Record excerpts:
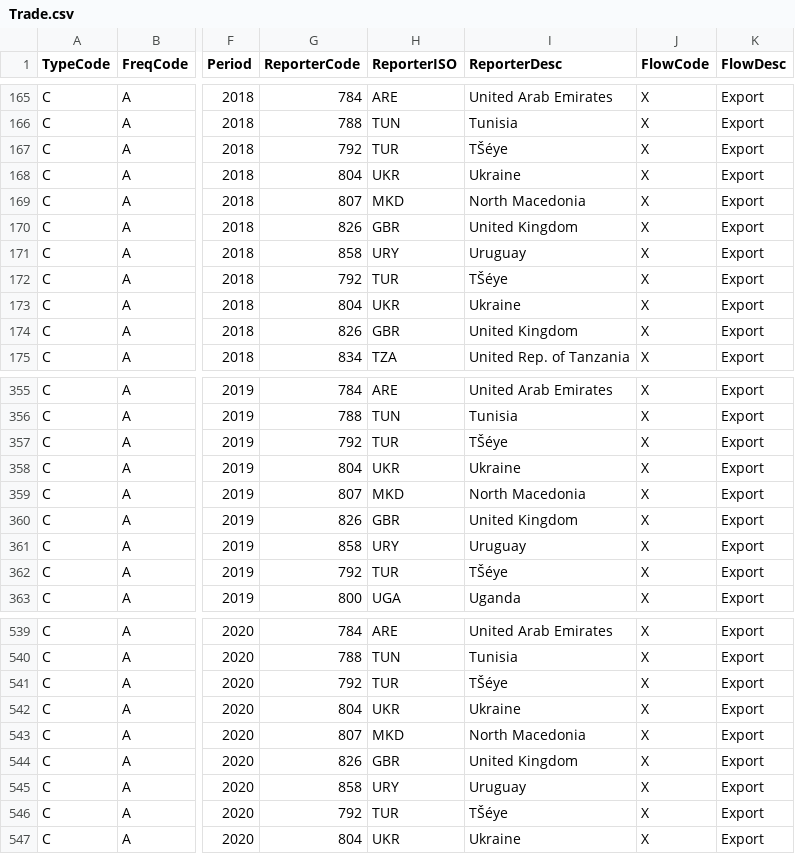
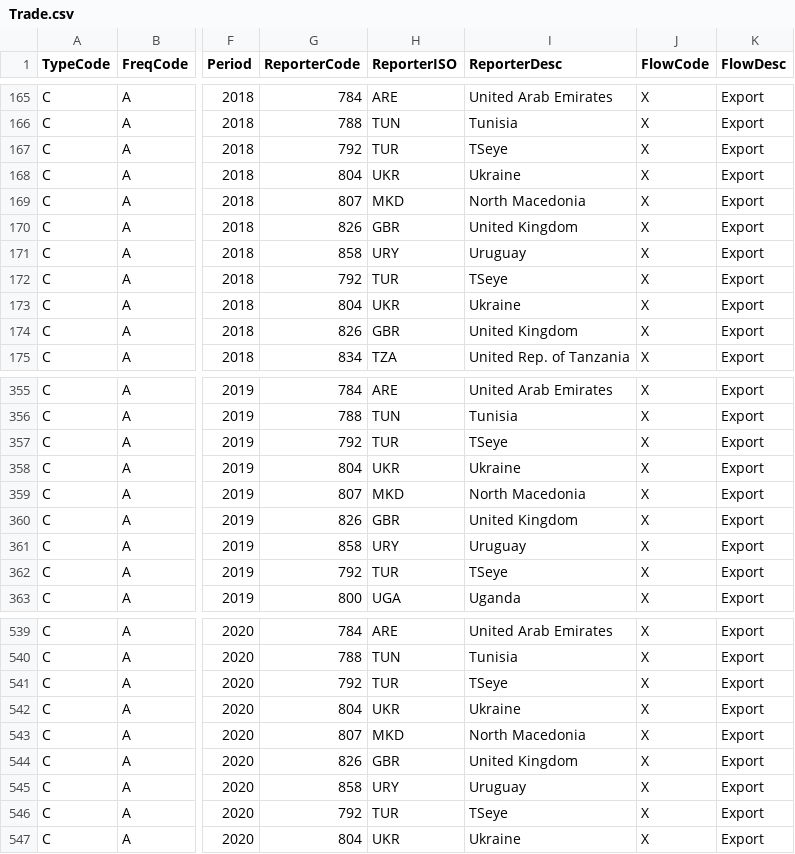
Before and after one commit to jarethodges2006/Data, a CSV file: Trade.csv, drawn as a sheet; only a part is shown, gaps mark what is left out; the diff covers the shown part only; the diff names each change by its address in the sheet, - before the commit and + after, or states it on an @@ line.

Commit message:
Add files via upload

```diff
--- a/Trade.csv
+++ b/Trade.csv
-I167 (ReporterDesc): TŠéye
+I167 (ReporterDesc): TSeye
-I172 (ReporterDesc): TŠéye
+I172 (ReporterDesc): TSeye
-I357 (ReporterDesc): TŠéye
+I357 (ReporterDesc): TSeye
-I362 (ReporterDesc): TŠéye
+I362 (ReporterDesc): TSeye
-I541 (ReporterDesc): TŠéye
+I541 (ReporterDesc): TSeye
-I546 (ReporterDesc): TŠéye
+I546 (ReporterDesc): TSeye
```
Also changed, not shown: 6 edited cells elsewhere in this file.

Task item:
Tally the lines in the records above that contain the word "Trade", and give only that number.

Expected answer:
3